Tacos de Gobernador ($9.50)
House-smoked Atlantic swordfish with a tomato and onion fricassee gratineed with Oaxacan cheese and served on flour tortillas (above right)
My eating partner in crime Adeena had the line of the night upon tasting this taco, “Is this from Russ and Daughters around the corner?” The intensely-smokey Atlantic swordfish tastes pretty close to a helping of whitefish salad from the nearby appetizing store. Hecho’s mushy swordfish suffered texturally from the soft flour tortilla.
Sopes are awesome. They’re essentially crispy-edged fried corncakes and they’re typically topped with refried beans, iceberg lettuce, tomato, quesa fresca, crema, and some sort of meat. Hencho en Dumbo’s version uses a black bean puree, subs in romaine lettuce, skips out on the tomato, and opts for crumbly, dry cotija cheese. Like the tacos, a sampler of the three sopes on the menu seemed like the wisest option. My only issue is the romaine lettuce. There was just too much of it on each sope, diluting from the overall flavor.
Sopes de Chorizo
House made, organic, spicy Mexican sausage (above center)
The most flavorful of the three sopes (and my usual meat choice when ordering sopes at the El Idolo Truck), the crisp-edged, slightly spicy chorizo balanced nicely against the sharp cheese.
Sopes de Pollo
Slow cooked, local, free-range chicken in a chili cream sauce (above right)
Like the taco de conchinita pibil and the taco de gobernador, this sope suffered from a lack of texture due to the pulled chicken meat and the soft center of the sope. Overall this sope was slightly bland but it was best enhanced by the chipotle salsa.
Sopes de Nopal
Blanched Mexican cactus in a Chile pulla cream sauce (above left)
My first taste of catcus was pleasing; crisp and fresh but a little underflavored. A dash of salt enhanced this bland sope.
Why I’m Looking Forward to My Next Visit
Queso Fundido “a ‘fusion’ of melted Oaxaca Cheese and Queso Asadero served with warm flour tortillas and fresh house salsas,” essentially cheese dip.

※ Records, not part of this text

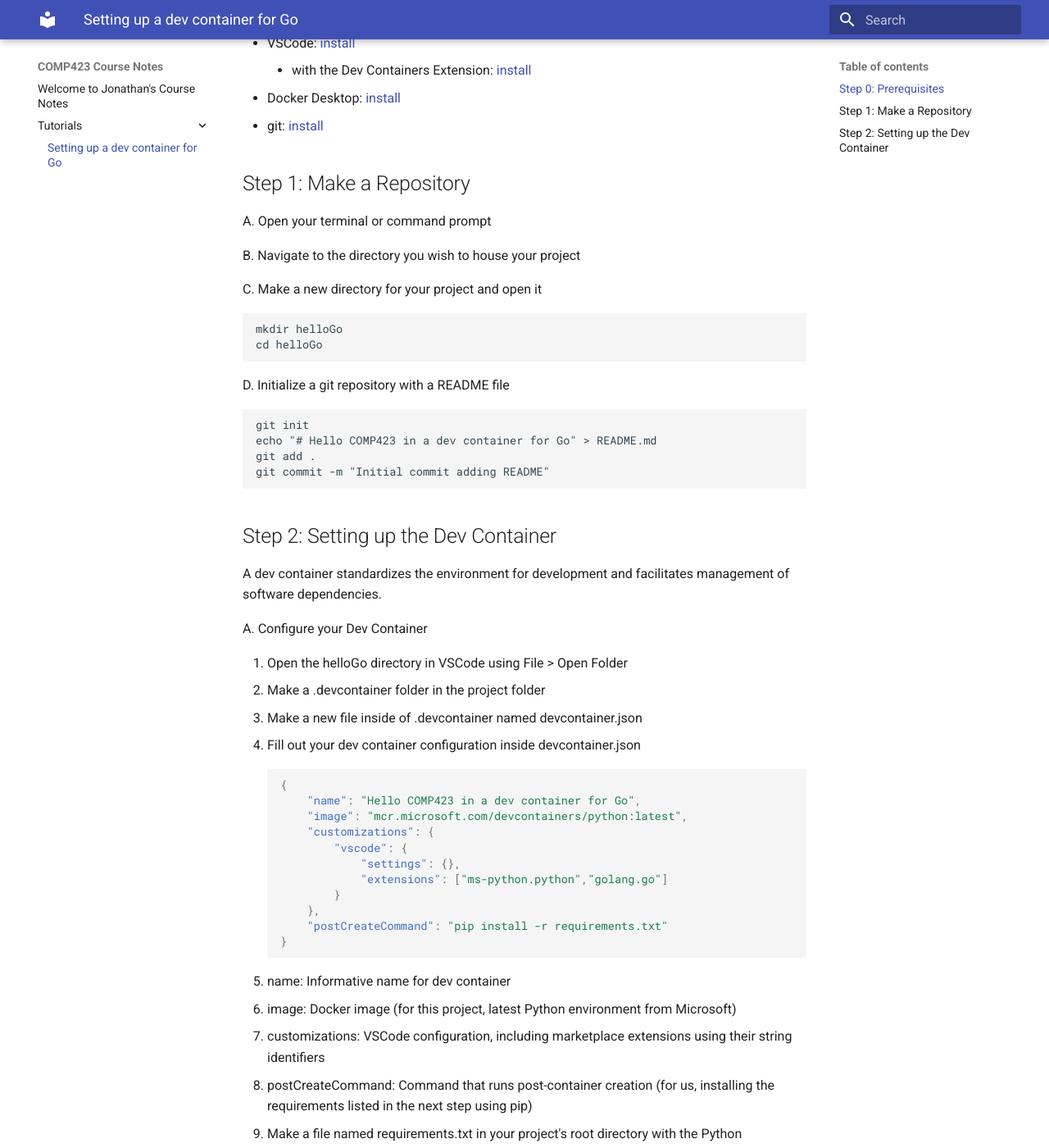
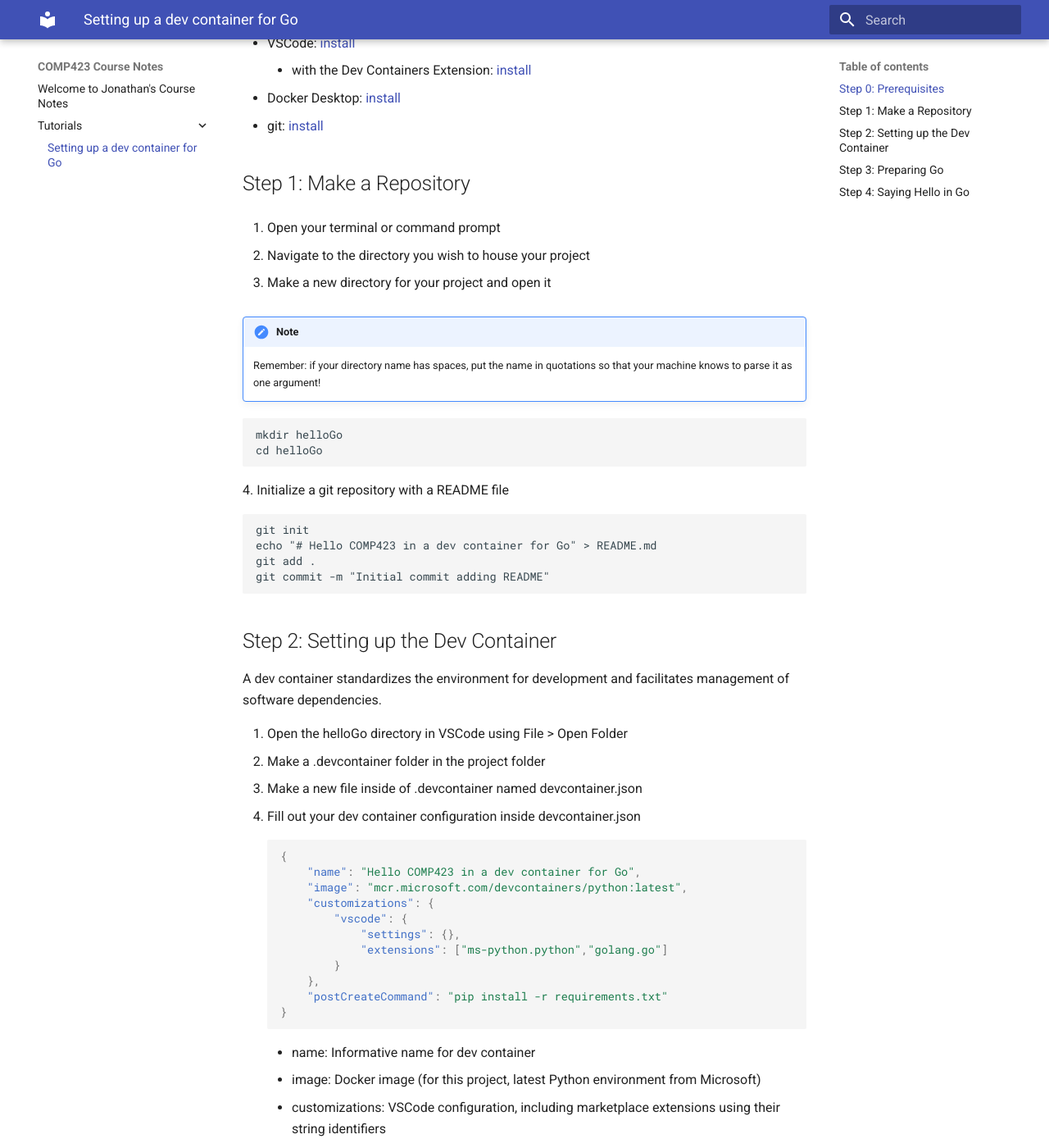
Before and after one commit to hashunc/comp423-course-notes, an MkDocs documentation site: the page built from docs/tutorials/go-setup.md, in a window 1280 px wide and 1400 px high, scrolled down 290 px. Shown: the whole window at 82% size. Built offline with MkDocs 1.6.1 and Material for MkDocs 9.7.7, drawn with Linux system fonts in a browser that asks for light colours; some of the changed text lies outside the part shown.

Commit message:
Added an admonition

````diff
--- a/docs/tutorials/go-setup.md
+++ b/docs/tutorials/go-setup.md
@@ -12,18 +12,18 @@
 
 ## Step 1: Make a Repository
 
-A. Open your terminal or command prompt
+1. Open your terminal or command prompt
 
-B. Navigate to the directory you wish to house your project
+2. Navigate to the directory you wish to house your project
 
-C. Make a new directory for your project and open it
-
+3. Make a new directory for your project and open it
+!!! Note
+    Remember: if your directory name has spaces, put the name in quotations so that your machine knows to parse it as one argument!
 ```
 mkdir helloGo
 cd helloGo
 ```
-
-D. Initialize a git repository with a README file
+4. Initialize a git repository with a README file
 
 ```
 git init
@@ -35,8 +35,6 @@
 ## Step 2: Setting up the Dev Container
 
 A dev container standardizes the environment for development and facilitates management of software dependencies.
-
-A. Configure your Dev Container
 
 1. Open the helloGo directory in VSCode using File > Open Folder
 2. Make a .devcontainer folder in the project folder
@@ -55,13 +53,19 @@
     "postCreateCommand": "pip install -r requirements.txt"
 }
 ```
-* name: Informative name for dev container
-* image: Docker image (for this project, latest Python environment from Microsoft)
-* customizations: VSCode configuration, including marketplace extensions using their string identifiers
-* postCreateCommand: Command that runs post-container creation (for us, installing the requirements listed in the next step using pip)
+    * name: Informative name for dev container
+    * image: Docker image (for this project, latest Python environment from Microsoft)
+    * customizations: VSCode configuration, including marketplace extensions using their string identifiers
+    * postCreateCommand: Command that runs post-container creation (for us, installing the requirements listed in the next step using pip)
 5. Make a file named requirements.txt in your project's root directory with the Python dependencies needed for the project. In this case, we only need mkdocs-material, which we can add by inserting the text below into requirements.txt
 ```
 mkdocs-material~=9.5
 ```
 6. Open Docker Desktop
-7. From the VSCode window with the project open, press Control/Command + Shift + P, then select "Dev Containers: Reopen in Container." In a few minutes, the window should reopen as a dev container.
+7. From the VSCode window with the project open, press Control/Command + Shift + P, then select "Dev Containers: Reopen in Container." In a few minutes, the window should reopen as a dev container. Close the terminal window by pressing any key or using the trash can icon.
+
+## Step 3: Preparing Go
+
+
+
+## Step 4: Saying Hello in Go
````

Burritas, or mini burritos, specifically the Burritas de Res wine-braised skirt steak stewed in fresh squeezed lime juice with caramelized onion